As a business person, when you’re trying to identify a point of difference (POD) for your market segment, external testing and learning often helps to shore up your approach.
The question we were testing was: Is our POD just a POD, or is it actually going to provide a competitive advantage and add value and benefit to our customers?
Why the US?
Australia is a small market compared to the US, but we have comparable regulation and business challenges around valuations for going concern businesses.
In Australia, most of the attention relating to professional standards for valuation is focused on real property valuation. In the US the profession has a greater and more discrete focus on going concern business valuation. We wanted to leverage this specific practice management and professional experience.
What we learned
The following is a brief rundown of what we came away with, for ourselves, the business and our clients:
- Inspiration and tools to further innovate and develop our specialist valuation services for the Australian SME market;
- An understanding that we are on the right track in terms of developing our business valuation practice, with learnings on new techniques and approaches to enhance our services to clients – including different methodologies to determine opinion of value based on specific business and industry factors;
- Improved quality of services for clients, with methods that are tested, rigorous and have market perspective, and which are based on the best knowledge and experience from relevant and comparable international markets.
In short, the insights gained in California further energised me to continue investing with our team to offer these specialist valuation and advisory services to our clients into the future.
Professional development is for all of us
A couple of years ago I wrote an eBook with guest contributor Rosy Sullivan titled Training and Professional Development Advice for Small to Mid-Sized Businesses.
While the book clearly showed why you should invest in training and professional development (PD) for individual employees, our recent trip provided a great opportunity to reflect on the value of PD for a business director and/or owner, high-level manager and member of the broader team.
The value of taking time to reflect

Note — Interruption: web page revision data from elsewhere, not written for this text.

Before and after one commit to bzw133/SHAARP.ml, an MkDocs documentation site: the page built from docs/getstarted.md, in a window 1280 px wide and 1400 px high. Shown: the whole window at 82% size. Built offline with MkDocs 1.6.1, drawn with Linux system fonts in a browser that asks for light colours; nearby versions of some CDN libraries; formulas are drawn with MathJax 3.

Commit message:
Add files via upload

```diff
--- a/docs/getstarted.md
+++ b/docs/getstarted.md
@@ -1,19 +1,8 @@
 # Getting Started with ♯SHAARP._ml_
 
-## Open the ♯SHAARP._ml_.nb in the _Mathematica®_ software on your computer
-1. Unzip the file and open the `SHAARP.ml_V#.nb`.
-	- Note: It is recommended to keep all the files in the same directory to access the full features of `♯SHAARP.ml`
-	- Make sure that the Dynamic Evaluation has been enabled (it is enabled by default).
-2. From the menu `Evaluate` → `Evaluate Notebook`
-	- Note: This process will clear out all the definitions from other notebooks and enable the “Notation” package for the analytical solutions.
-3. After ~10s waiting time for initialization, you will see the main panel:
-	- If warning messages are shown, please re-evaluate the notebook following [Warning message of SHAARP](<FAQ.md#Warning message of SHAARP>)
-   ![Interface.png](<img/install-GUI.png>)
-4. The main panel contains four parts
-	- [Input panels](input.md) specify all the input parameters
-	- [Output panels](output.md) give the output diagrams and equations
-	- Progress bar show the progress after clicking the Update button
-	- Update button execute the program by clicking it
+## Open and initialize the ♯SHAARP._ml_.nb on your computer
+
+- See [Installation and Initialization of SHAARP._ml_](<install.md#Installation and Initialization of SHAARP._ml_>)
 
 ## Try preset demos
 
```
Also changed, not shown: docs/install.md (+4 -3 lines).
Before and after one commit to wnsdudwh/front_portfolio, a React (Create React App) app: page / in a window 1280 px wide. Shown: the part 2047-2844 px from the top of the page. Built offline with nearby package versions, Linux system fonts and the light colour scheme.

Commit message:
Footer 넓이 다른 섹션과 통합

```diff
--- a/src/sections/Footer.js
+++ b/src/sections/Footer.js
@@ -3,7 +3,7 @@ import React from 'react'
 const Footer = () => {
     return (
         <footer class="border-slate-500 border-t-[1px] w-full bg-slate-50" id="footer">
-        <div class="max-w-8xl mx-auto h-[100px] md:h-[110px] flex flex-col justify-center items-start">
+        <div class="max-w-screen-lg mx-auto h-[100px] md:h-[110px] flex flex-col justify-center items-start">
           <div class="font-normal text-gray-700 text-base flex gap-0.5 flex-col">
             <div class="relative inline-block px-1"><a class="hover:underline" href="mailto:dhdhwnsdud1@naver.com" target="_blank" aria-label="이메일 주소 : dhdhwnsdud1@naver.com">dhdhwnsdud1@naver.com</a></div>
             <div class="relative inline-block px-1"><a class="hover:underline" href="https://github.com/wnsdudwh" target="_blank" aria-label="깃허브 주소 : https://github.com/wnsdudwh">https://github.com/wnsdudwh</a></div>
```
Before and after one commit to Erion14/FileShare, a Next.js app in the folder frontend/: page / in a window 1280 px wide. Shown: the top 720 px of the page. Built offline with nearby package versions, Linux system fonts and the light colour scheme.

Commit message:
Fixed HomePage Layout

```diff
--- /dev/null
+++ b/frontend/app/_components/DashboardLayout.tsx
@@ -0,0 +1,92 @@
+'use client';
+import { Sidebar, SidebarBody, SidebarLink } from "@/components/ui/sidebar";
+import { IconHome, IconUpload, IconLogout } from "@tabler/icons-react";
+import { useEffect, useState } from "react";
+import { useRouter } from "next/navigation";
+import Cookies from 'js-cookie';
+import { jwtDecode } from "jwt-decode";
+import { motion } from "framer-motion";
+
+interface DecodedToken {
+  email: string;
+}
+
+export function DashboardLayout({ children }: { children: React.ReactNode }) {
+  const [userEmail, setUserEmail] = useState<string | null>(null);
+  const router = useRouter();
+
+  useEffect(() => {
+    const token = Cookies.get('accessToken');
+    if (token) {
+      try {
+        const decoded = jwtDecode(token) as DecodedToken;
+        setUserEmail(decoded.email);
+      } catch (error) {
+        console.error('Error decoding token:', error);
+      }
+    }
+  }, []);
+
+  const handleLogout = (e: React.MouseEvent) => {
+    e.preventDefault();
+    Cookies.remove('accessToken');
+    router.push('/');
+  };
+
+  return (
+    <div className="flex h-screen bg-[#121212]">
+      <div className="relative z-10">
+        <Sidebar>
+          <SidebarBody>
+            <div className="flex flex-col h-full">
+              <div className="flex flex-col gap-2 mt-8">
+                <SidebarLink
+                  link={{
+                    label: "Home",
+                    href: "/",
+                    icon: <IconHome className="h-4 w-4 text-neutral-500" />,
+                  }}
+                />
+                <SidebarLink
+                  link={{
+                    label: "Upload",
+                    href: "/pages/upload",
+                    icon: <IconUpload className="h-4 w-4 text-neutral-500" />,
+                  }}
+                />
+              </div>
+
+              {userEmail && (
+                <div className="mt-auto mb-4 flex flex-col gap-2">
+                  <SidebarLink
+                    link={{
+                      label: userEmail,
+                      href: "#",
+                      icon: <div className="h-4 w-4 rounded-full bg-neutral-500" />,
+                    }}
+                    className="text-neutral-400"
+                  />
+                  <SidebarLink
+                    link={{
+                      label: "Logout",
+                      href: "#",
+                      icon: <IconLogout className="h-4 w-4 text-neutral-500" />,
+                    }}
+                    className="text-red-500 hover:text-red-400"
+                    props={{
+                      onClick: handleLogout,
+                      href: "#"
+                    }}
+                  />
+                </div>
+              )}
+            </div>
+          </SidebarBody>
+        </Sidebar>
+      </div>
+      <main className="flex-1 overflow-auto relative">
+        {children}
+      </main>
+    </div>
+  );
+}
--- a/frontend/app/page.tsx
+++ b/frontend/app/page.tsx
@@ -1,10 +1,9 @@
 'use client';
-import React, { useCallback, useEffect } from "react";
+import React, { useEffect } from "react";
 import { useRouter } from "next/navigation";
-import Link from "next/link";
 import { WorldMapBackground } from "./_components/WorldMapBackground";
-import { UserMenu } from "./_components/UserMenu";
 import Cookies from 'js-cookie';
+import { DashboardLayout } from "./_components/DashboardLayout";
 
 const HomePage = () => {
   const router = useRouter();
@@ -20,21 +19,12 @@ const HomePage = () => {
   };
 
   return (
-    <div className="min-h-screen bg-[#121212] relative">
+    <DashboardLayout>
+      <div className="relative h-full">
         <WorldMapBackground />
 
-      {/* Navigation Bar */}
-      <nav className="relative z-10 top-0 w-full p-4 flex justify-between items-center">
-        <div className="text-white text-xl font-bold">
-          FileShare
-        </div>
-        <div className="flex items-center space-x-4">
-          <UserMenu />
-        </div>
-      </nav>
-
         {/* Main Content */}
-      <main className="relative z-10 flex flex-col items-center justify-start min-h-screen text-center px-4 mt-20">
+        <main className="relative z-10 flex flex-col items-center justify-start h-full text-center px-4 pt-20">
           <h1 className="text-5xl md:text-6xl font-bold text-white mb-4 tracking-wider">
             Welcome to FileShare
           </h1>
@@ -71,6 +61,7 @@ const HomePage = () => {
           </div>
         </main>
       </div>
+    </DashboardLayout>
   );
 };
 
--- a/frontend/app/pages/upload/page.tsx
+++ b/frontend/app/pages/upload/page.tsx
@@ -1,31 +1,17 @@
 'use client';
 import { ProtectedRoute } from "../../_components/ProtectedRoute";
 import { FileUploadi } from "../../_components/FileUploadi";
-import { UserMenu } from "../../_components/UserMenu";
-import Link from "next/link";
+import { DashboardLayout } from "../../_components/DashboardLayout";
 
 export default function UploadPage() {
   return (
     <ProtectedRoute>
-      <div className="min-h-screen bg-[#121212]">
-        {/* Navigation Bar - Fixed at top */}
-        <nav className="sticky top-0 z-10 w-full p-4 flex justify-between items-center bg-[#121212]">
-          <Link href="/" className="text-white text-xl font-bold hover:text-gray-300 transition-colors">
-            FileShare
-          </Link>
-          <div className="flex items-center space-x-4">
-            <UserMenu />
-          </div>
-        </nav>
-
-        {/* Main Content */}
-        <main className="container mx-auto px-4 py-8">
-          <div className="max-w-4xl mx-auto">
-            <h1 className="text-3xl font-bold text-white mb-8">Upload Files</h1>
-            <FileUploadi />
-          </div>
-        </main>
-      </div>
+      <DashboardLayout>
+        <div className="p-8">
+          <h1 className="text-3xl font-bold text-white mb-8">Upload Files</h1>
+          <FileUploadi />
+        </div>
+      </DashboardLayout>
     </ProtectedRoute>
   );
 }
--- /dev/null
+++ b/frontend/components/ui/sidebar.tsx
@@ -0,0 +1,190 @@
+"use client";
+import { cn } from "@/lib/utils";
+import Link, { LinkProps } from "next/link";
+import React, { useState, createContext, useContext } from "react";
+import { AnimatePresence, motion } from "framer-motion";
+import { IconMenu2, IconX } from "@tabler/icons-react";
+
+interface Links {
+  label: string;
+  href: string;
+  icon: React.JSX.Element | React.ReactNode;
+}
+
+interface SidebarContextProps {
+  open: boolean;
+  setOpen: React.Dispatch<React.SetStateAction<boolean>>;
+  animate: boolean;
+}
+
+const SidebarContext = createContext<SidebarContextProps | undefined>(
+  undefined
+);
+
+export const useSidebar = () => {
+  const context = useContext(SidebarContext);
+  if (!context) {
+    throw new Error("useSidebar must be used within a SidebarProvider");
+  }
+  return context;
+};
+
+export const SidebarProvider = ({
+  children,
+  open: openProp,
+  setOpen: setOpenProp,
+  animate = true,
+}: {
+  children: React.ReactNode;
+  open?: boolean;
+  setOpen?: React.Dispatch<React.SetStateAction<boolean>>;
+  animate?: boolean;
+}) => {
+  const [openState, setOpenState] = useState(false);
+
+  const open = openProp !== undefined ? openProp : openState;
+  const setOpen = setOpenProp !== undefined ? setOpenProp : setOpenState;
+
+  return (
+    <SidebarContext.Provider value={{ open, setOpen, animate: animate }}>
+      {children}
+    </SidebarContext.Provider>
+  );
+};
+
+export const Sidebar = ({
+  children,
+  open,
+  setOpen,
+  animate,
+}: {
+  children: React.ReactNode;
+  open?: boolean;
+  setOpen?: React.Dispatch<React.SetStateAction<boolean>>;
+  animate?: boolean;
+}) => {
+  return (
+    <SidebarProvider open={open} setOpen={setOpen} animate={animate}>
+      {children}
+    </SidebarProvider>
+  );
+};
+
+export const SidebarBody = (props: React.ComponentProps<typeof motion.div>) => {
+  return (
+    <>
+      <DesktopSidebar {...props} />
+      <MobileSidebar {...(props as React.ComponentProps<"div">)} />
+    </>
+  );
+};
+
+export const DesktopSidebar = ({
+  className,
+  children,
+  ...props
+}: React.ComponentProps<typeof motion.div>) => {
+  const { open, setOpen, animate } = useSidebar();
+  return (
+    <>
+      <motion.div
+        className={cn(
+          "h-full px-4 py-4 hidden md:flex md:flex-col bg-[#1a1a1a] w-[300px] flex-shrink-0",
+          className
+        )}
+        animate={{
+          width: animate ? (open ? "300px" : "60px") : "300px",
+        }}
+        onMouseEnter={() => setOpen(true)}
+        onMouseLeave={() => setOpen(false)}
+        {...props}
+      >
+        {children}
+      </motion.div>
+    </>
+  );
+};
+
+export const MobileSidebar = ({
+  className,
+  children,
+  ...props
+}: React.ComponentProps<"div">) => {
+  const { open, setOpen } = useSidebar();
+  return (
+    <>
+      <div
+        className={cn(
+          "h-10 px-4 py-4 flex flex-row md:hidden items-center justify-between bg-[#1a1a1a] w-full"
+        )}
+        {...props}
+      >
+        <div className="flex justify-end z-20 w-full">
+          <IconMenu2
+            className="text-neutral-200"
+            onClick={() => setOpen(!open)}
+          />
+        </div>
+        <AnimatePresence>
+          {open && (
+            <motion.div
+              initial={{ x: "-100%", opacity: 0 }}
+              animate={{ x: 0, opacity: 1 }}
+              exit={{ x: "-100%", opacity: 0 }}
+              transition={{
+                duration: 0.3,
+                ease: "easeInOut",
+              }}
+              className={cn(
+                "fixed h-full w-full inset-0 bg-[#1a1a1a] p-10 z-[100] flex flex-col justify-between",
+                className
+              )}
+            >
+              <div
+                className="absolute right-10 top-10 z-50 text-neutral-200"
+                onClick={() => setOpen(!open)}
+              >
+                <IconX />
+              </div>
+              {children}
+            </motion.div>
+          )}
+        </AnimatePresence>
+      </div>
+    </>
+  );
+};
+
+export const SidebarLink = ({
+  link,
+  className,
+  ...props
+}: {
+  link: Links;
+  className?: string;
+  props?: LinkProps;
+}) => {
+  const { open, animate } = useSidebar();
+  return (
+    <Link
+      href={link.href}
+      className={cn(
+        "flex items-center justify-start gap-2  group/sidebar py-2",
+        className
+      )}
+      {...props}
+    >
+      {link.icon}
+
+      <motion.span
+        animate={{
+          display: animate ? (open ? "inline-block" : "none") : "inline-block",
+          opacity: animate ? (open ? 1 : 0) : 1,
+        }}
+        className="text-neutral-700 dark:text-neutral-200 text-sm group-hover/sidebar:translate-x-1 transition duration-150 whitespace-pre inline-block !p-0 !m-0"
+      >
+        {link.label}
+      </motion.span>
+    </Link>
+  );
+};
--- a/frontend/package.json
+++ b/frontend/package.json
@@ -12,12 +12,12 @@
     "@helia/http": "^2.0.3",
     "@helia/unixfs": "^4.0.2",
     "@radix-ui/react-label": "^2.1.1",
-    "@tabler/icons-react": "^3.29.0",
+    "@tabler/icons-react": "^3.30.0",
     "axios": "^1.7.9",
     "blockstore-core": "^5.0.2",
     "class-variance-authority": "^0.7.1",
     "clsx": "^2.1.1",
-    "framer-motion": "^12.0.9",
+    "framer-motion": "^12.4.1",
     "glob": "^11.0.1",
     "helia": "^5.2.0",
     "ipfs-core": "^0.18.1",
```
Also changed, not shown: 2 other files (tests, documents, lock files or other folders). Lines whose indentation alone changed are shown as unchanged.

I have found the most effective PD opportunities often enable reflection on accepted practices and methods by exposure to a different, although comparable, environment and market. This can provide a learning opportunity where you are challenged to actively assess, appraise and understand the application of these practices against what you know in your world (i.e. your team, your business, your profession).
In my experience, as business owners we often bypass PD opportunities, citing busy-ness, general lack of time, needing to deliver and so on.
However, a healthy mind is one that can focus on the here and now, and also on the longer term. It’s also healthy for the business mind to be challenged and, when you get home, you can usually apply your learnings pretty quickly, which makes the PD opportunity even more satisfying.
For more information about JPAbusiness’ range of business advisory, valuation and transaction services, contact the team on 02 6360 0360.
James Price has over 30 years' experience in providing strategic, commercial and financial advice to Australian and international business clients. James' blogs provide business advice for aspiring and current small to mid-sized business owners, operators and managers.